Building successful business relationships—Japan
Japan’s most prominent characteristic according to Hofstede is high Uncertainty Avoidance. Ambiguity is unwelcome and strict rules and procedures are put in place to reduce it. This may explain why the Japanese view conflict—a highly ambiguous subject—negatively. It is generally preferred to submit to the collective opinion, and therefore the Land of the Rising Sun is also considered to be highly Collectivist. The concepts of individual freedom and personal achievement are not regarded as highly as those of group harmony and consensus. Harmony is the ideal answer in all situations, and this is reflected in the negotiation style. The Japanese do not like to use the word “no.” You need to learn to interpret the way things are said. Sometimes you may hear “yes” when the speaker means “no.” This is true in general for countries high on the uncertainty-avoidance scale, and in order to be successful you will need to learn to distinguish these signals. The same goes for smiles and displays of emotion. A smile can express displeasure as much as contentment. You must be careful with your use of facial expressions, because they may be misunderstood. Never point, and try not to gesture with your hands.
To reduce uncertainty about behavior, there are many social rules and rituals in place. There exists a very intricate process for greeting and the giving and receiving of business cards. Rank is important and if greeted with a bow, you must return a bow as low as the one you received. This determines the status of your relationship. When bowing you must keep your palms next to your thighs and your eyes down.

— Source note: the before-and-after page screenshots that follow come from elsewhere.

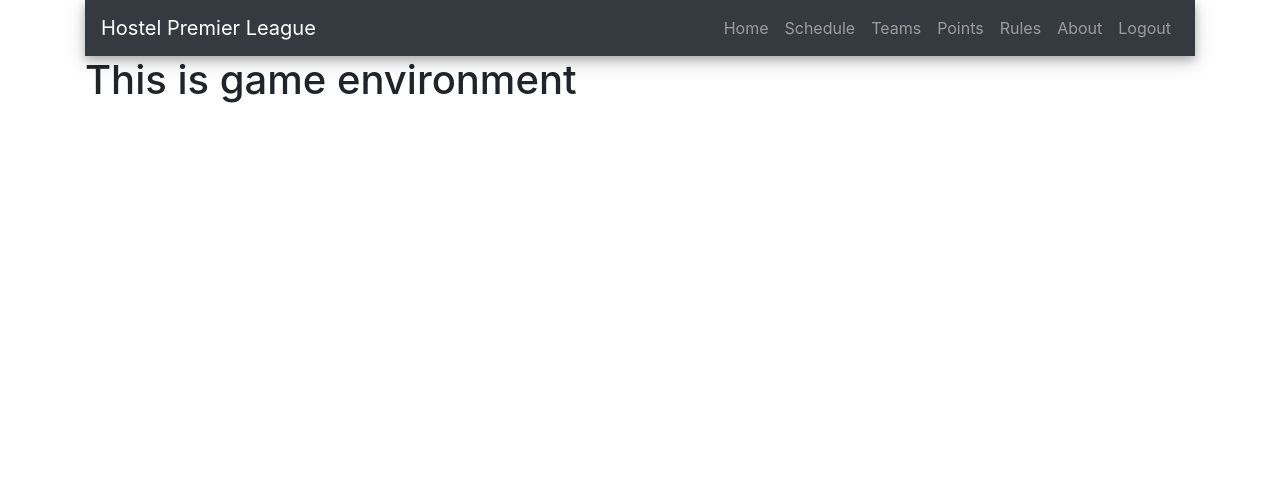
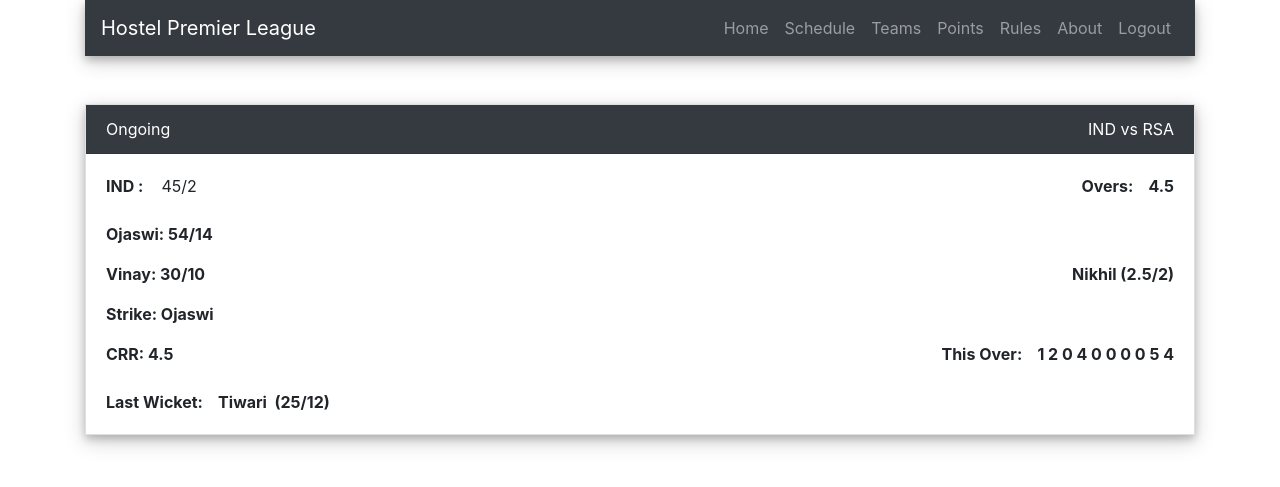
Before and after one commit to ojasathghara/NIEHowZatt, a Flask app: page /match in a window 1280 px wide. Shown: the top 487 px of the page. Run offline with Flask 2, Linux system fonts and the light colour scheme; the visitor is signed in with stand-in values (Sample User, id 1); some libraries are stand-ins or nearby versions.

Commit message:
UI enhancements

```diff
--- a/app.py
+++ b/app.py
@@ -60,7 +60,7 @@ def dashboard():
     return render_template("dashboard.html",title="Dash Board")
 
 @app.route("/match", methods=methods)
-@login_required
+# @login_required
 def match():
     return render_template("match.html", title="Match")
 
--- a/templates/layout.html
+++ b/templates/layout.html
@@ -9,7 +9,7 @@
 
     <title>CTMS - {{ title }}</title>
 </head>
-<body class="bg-matte">
+<body>
 
     <div class="container">
         <!--NAVBAR-->
--- a/templates/match.html
+++ b/templates/match.html
@@ -1,4 +1,39 @@
 {% extends "layout.html" %}
 {% block content %}
-<h1>This is game environment</h1>
+<div class="card mt-5 paper rounded-0">
+    <div class="card-header bg-dark text-white rounded-0">Ongoing<span id="team_vs" class="float-right">IND vs RSA</span></div>
+        <div class="card-body">
+        <span id="tName" class="font-weight-bold">IND :</span>&nbsp;&nbsp;&nbsp;&nbsp;<span id="tScore">45</span>/<span id="tWickets">2</span>
+        <span class="font-weight-bold"><div class="float-right">Overs:</span>&nbsp;&nbsp;&nbsp;&nbsp;<span id="overs">4.5</span></div>
+        <br><br>
+        <p>
+            <span class="float-left" id="bat1">Ojaswi</span>: <span id="run1">54</span>/<span id="ball1">14</span>
+            <div class="float-right"><span id="bowler">Nikhil</span> (<span id="p_ball">2.5</span>/<span id="bWicket">2</span>)</div>
+        </p>
+        <p><span class="float-left" id="bat2">Vinay</span>: <span id="run2">30</span>/<span id="ball2">10</span></p>
+
+        <p><span class="font-weight-bold">Strike: </span><span id="bat1">Ojaswi</span></p>
+
+        <div class="border-top-4 border-secondary bg-white">
+            <div class="font-weight-bold float-left">
+                CRR: <span id="crr">4.5</span></div>
+            </div>
+
+            <div class="font-weight-bold float-right">
+                This Over: &nbsp;&nbsp;&nbsp;<span id="this_over_str">1 2 0 4 0 0 0 0 5 4</span>
+            </div>
+            <br> <br>
+            <div class="clear_float"></div>
+            <div class="font-weight-bold pt-0">
+                Last Wicket:  &nbsp;&nbsp;&nbsp;<span id="last_wicket">Tiwari &nbsp;</span>(<span id="last_wicket_run">25</span>/<span id="last_wicket_ball">12</span>)
+            </div>
+        </div>
+    </div>
+</div>
+
+<div class="container">
+
+</div>
+
+
 {% endblock content %}
--- a/templates/ongoing.html
+++ b/templates/ongoing.html
@@ -1,7 +1,7 @@
 {% extends "layout.html" %}
 {% block content %}
 
-<div class="card mt-4 paper rounded-0">
+<div class="card mt-5 paper rounded-0">
 <div class="card-header bg-dark text-white rounded-0">Ongoing<span id="team_vs" class="float-right">IND vs RSA</span></div>
 <div class="card-body">
     <span id="tName" class="font-weight-bold">IND :</span>&nbsp;&nbsp;&nbsp;&nbsp;<span id="tScore">45</span>/<span id="tWickets">2</span>
```
Also changed, not shown: templates/dashboard.html (+6 -6 lines).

After this comes the exchange of business cards. This process is called meishi koukan. Cards must be given and received with both hands and must contain your home language on one side with the Japanese on the other. When giving your business card, use both hands and present it with the Japanese side up. The Japanese consider business cards to be a direct representation of the individual, and you should handle them with care. Do not write on or bend the card you receive at any cost. This is extreme disrespect. It is a good idea to carry around a small card case to place cards in. Doing otherwise may be considered to deface the individual who gave it to you. Read the card slowly and carefully in order to show respect to the person who gave it to you. No business can begin until this process is complete.